Don’t look for hope, be hope. Be willing to get up every day in the cold and dark to once again clear the way for others to live in peace together. This is what faithful Christians have been doing for 2000 years, and nothing has changed for us; it is still what we are called to do today. Don’t look for hope; be hope.
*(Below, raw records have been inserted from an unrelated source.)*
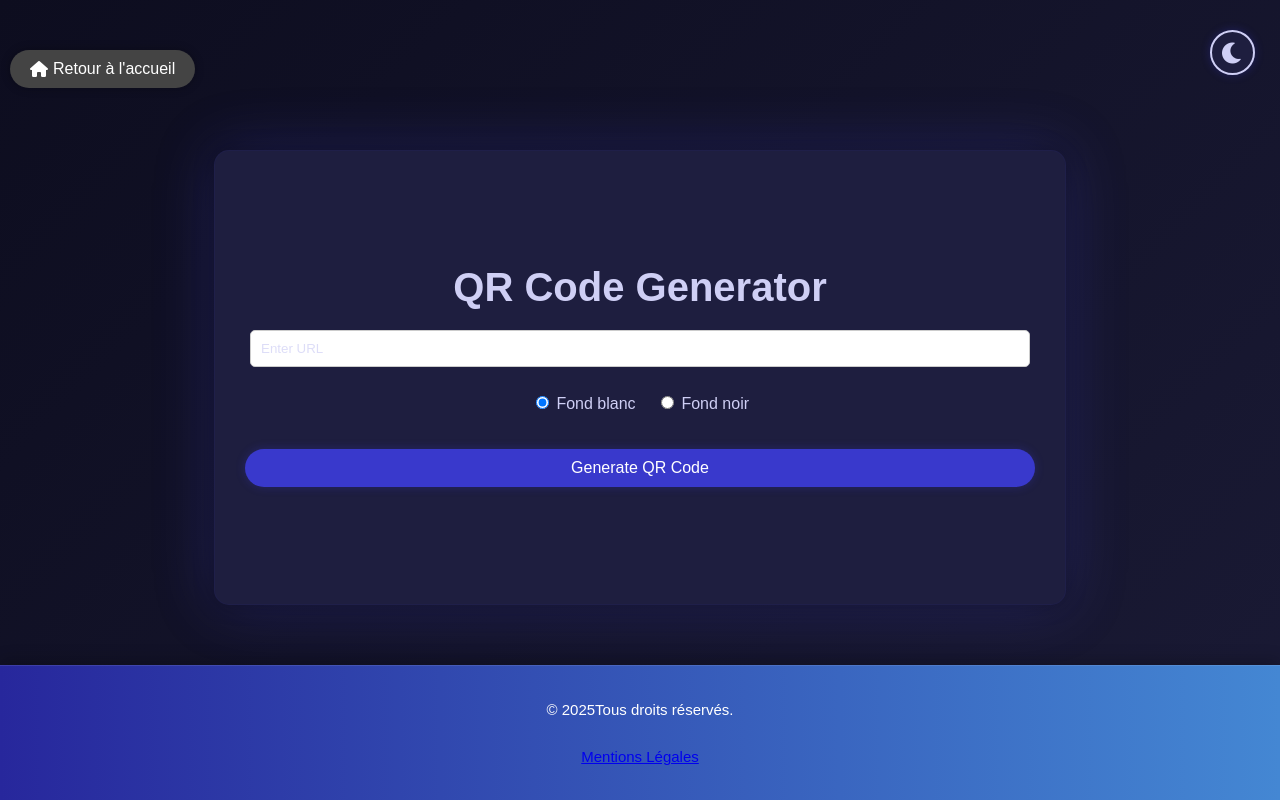
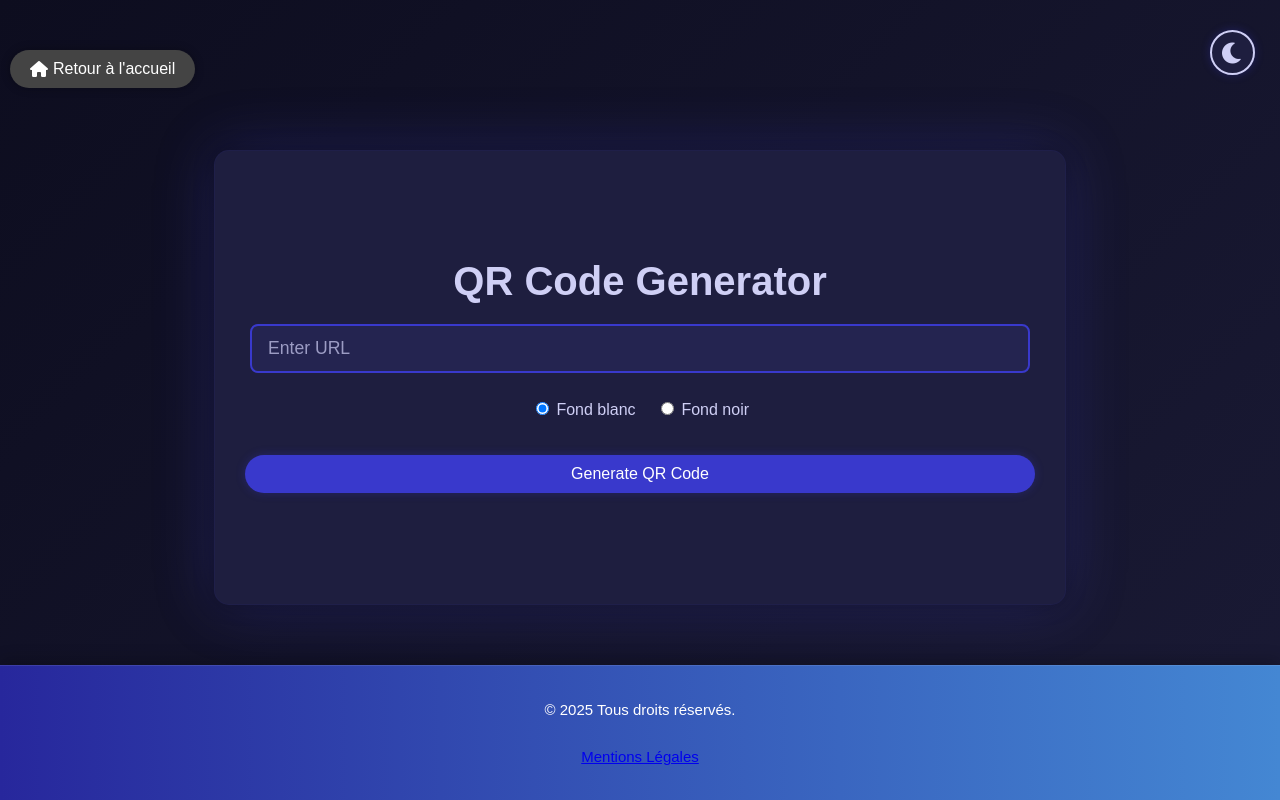
Before and after one commit to filsuin/My-website, a PHP site: page /qr_code.html in a window 1280 px wide. Run offline with PHP 8.4, Linux system fonts and the light colour scheme.

Commit message:
Improve input styling and fix footer indentation
Enhanced input[type="text"] styles for better appearance and focus state in style.css. Fixed indentation of footer copyright lines across multiple HTML files for consistency.

```diff
--- a/assets/css/style.css
+++ b/assets/css/style.css
@@ -665,12 +665,22 @@
 }
 
 input[type="text"] {
-    width: calc(100% - 20px); /* Adjust width to fit within container */
-    padding: 10px;
-    margin: 10px auto; /* Center the input */
-    border: 1px solid #ccc;
-    border-radius: 5px;
-    box-sizing: border-box; /* Ensure padding and border are included in width */
+    width: calc(100% - 20px);
+    padding: 12px 16px;
+    margin: 10px auto;
+    border: 2px solid var(--button-bg);
+    border-radius: 8px;
+    box-sizing: border-box;
+    background-color: var(--input-bg);
+    color: var(--text-color);
+    font-size: 1.1em;
+    transition: border-color 0.3s, background 0.3s, color 0.3s;
+}
+input[type="text"]:focus {
+    border-color: var(--button-hover);
+    outline: none;
+    background-color: #fff2;
+}
 }
 
 @media (max-width: 768px) {
--- a/currency_converter.html
+++ b/currency_converter.html
@@ -100,7 +100,7 @@
         </div>
     </div>
     <footer class="footer">
-        <p>&copy; 2025 Tous droits réservés.</p>
+    <p>&copy; 2025 Tous droits réservés.</p>
         <p><a href="mentions-legales.html">Mentions Légales</a></p>
     </footer>
     <script src="assets/js/currency.js"></script>
--- a/image.html
+++ b/image.html
@@ -62,7 +62,7 @@
         <a id="downloadLink" href="#" download style="display:none;" class="button">Télécharger l'image convertie</a>
     </div>
     <footer class="footer">
-        <p>&copy; 2025 Tous droits réservés.</p>
+    <p>&copy; 2025 Tous droits réservés.</p>
         <p><a href="mentions-legales.html">Mentions Légales</a></p>
     </footer>
     <script src="assets/js/theme.js"></script>
--- a/index.html
+++ b/index.html
@@ -39,7 +39,7 @@
         </div>
     </div>
     <footer class="footer">
-        <p>&copy; 2025 Tous droits réservés.</p>
+    <p>&copy; 2025 Tous droits réservés.</p>
         <p><a href="mentions-legales.html">Mentions Légales</a></p>
     </footer>
 
--- a/meteo.html
+++ b/meteo.html
@@ -52,7 +52,7 @@
         </div>
     </div>
     <footer class="footer">
-        <p>&copy; 2025 Tous droits réservés.</p>
+    <p>&copy; 2025 Tous droits réservés.</p>
         <p><a href="mentions-legales.html">Mentions Légales</a></p>
     </footer>
     <script src="assets/js/config.js"></script>
--- a/password.html
+++ b/password.html
@@ -62,7 +62,7 @@
         </div>
     </div>
     <footer class="footer">
-        <p>&copy; 2025 Tous droits réservés.</p>
+    <p>&copy; 2025 Tous droits réservés.</p>
         <p><a href="mentions-legales.html">Mentions Légales</a></p>
     </footer>
 
--- a/qr_code.html
+++ b/qr_code.html
@@ -32,7 +32,7 @@
         </div>
     </div>
     <footer class="footer">
-        <p>&copy; 2025Tous droits réservés.</p>
+    <p>&copy; 2025 Tous droits réservés.</p>
         <p><a href="mentions-legales.html">Mentions Légales</a></p>
     </footer>
     <script src="assets/js/qr_code.js"></script>
--- a/youtube.html
+++ b/youtube.html
@@ -40,7 +40,7 @@
             <a href="index.html" class="button">Retour à l'accueil</a>
     </div>
       <footer class="footer">
-        <p>&copy; 2025 Mes Projets. Tous droits réservés.</p>
+    <p>&copy; 2025 Mes Projets. Tous droits réservés.</p>
     </footer>
     <script src="assets/js/theme.js"></script>
 </body>
```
This week, John Buckwalter shared a story on Facebook of a Mennonite congregation who took God’s call to heart. After the shooting in Pittsburgh that killed 11 members of a synagogue two weeks ago, Jews around the nation felt vulnerable and frightened. The congregation of Sha’ar Zahav in San Francisco were in particular worried about their safety because their building is visibly Jewish and in addition, it was founded by and for the LGBTQI community. The synagogue shares the building with a Mennonite church that worships there on Sundays, and after the shooting, the Mennonite pastors reached out to the Rabbi of Sha’ar Zahav. They offered to gather outside the doors of the building that Friday night, holding a vigil of protection for their Jewish friends during Sabbath worship. Accordingly, on Friday evening as the Sabbath services began, about 20 Mennonites stood outside the front doors in an arc, singing hymns and holding candles. The Rabbi said that hearing those voices outside the windows felt as if they were being held in an embrace while they worshiped. He wrote, “My chief hope since the shooting has been that we will refuse to live in fear… We will continue our community’s work fighting systemic anti-Semitism, white supremacy and racism. We will continue fighting for the rights of immigrants and asylum seekers. In our commitment to create a world where no community needs an armed guard to gather for worship in safety, we will continue to address the deadly combination of hate and easy access to weapons. The Mennonites are returning tonight,” he said, “to sing outside our doors once more as we observe the 80th anniversary of Kristallnacht, the “Night of Broken Glass,” when attacks on Jews and synagogues were carried out by the Nazis. Of course, we don’t expect our friends’ presence at our door to be a permanent solution to a complex, ongoing problem. Perhaps our community will decide that we do need to step up security measures in some way down the line. But in the short term,” he said, “I’ll take 20 Mennonites over one armed security guard any day.” 2
Those Mennonites didn’t look for hope in the wake of another tragic event; they chose to become home. They pushed back at the bigotry and cruelty of the world by embracing their neighbors with compassion; by singing hymns, lighting candles, and continuing to do the work to which Christ had called them.
So too, we in this church pledge to be hope for one another and for the world; to find comfort and strength in the ongoing commitment of our fellow Christians to get up every day no matter how dark or cold the world, and persist in our work. We will rejoice with those who rejoice, we will weep with those who weep, we will live in harmony with one another; associate with the lowly; refuse to repay evil for evil, take thought for what is noble in the sight of all, and as far as possible, live peaceably with all.
This is our calling, as it has been for 2000 years; Christ calls us to be the hope the world so desperately needs.